-- Exercise materials --
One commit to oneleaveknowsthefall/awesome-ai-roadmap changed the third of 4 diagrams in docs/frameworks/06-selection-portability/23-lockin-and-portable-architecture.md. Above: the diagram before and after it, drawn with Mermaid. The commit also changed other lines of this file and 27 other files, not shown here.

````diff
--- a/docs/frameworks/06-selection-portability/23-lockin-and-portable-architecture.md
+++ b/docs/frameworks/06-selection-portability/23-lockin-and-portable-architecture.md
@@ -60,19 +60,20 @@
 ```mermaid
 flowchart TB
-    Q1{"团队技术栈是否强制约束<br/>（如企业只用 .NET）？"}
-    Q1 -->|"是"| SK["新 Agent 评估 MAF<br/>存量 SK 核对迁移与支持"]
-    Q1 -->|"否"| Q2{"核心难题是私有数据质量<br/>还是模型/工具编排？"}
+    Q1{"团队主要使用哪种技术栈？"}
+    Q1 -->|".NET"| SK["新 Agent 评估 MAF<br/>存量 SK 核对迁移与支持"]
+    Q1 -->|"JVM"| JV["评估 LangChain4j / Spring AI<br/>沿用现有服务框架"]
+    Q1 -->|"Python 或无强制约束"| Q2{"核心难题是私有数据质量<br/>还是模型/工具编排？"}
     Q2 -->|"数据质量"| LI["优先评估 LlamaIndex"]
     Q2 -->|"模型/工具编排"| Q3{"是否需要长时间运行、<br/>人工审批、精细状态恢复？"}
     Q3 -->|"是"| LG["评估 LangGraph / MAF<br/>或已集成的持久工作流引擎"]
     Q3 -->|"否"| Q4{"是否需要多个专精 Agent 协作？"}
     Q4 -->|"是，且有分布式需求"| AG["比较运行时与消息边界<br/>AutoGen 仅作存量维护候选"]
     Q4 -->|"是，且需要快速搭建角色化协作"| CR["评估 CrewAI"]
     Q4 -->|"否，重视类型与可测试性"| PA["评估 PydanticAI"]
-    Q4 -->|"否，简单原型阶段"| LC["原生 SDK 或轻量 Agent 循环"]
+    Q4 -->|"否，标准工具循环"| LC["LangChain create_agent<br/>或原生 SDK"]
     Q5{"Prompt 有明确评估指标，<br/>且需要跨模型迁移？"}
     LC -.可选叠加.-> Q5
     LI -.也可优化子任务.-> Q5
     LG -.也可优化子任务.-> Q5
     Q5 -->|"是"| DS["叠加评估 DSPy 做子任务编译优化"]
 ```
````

-- Activity --
Return the listing word for word.

-- Solution below --
One commit to oneleaveknowsthefall/awesome-ai-roadmap changed the third of 4 diagrams in docs/frameworks/06-selection-portability/23-lockin-and-portable-architecture.md. Above: the diagram before and after it, drawn with Mermaid. The commit also changed other lines of this file and 27 other files, not shown here.

````diff
--- a/docs/frameworks/06-selection-portability/23-lockin-and-portable-architecture.md
+++ b/docs/frameworks/06-selection-portability/23-lockin-and-portable-architecture.md
@@ -60,19 +60,20 @@
 ```mermaid
 flowchart TB
-    Q1{"团队技术栈是否强制约束<br/>（如企业只用 .NET）？"}
-    Q1 -->|"是"| SK["新 Agent 评估 MAF<br/>存量 SK 核对迁移与支持"]
-    Q1 -->|"否"| Q2{"核心难题是私有数据质量<br/>还是模型/工具编排？"}
+    Q1{"团队主要使用哪种技术栈？"}
+    Q1 -->|".NET"| SK["新 Agent 评估 MAF<br/>存量 SK 核对迁移与支持"]
+    Q1 -->|"JVM"| JV["评估 LangChain4j / Spring AI<br/>沿用现有服务框架"]
+    Q1 -->|"Python 或无强制约束"| Q2{"核心难题是私有数据质量<br/>还是模型/工具编排？"}
     Q2 -->|"数据质量"| LI["优先评估 LlamaIndex"]
     Q2 -->|"模型/工具编排"| Q3{"是否需要长时间运行、<br/>人工审批、精细状态恢复？"}
     Q3 -->|"是"| LG["评估 LangGraph / MAF<br/>或已集成的持久工作流引擎"]
     Q3 -->|"否"| Q4{"是否需要多个专精 Agent 协作？"}
     Q4 -->|"是，且有分布式需求"| AG["比较运行时与消息边界<br/>AutoGen 仅作存量维护候选"]
     Q4 -->|"是，且需要快速搭建角色化协作"| CR["评估 CrewAI"]
     Q4 -->|"否，重视类型与可测试性"| PA["评估 PydanticAI"]
-    Q4 -->|"否，简单原型阶段"| LC["原生 SDK 或轻量 Agent 循环"]
+    Q4 -->|"否，标准工具循环"| LC["LangChain create_agent<br/>或原生 SDK"]
     Q5{"Prompt 有明确评估指标，<br/>且需要跨模型迁移？"}
     LC -.可选叠加.-> Q5
     LI -.也可优化子任务.-> Q5
     LG -.也可优化子任务.-> Q5
     Q5 -->|"是"| DS["叠加评估 DSPy 做子任务编译优化"]
 ```
````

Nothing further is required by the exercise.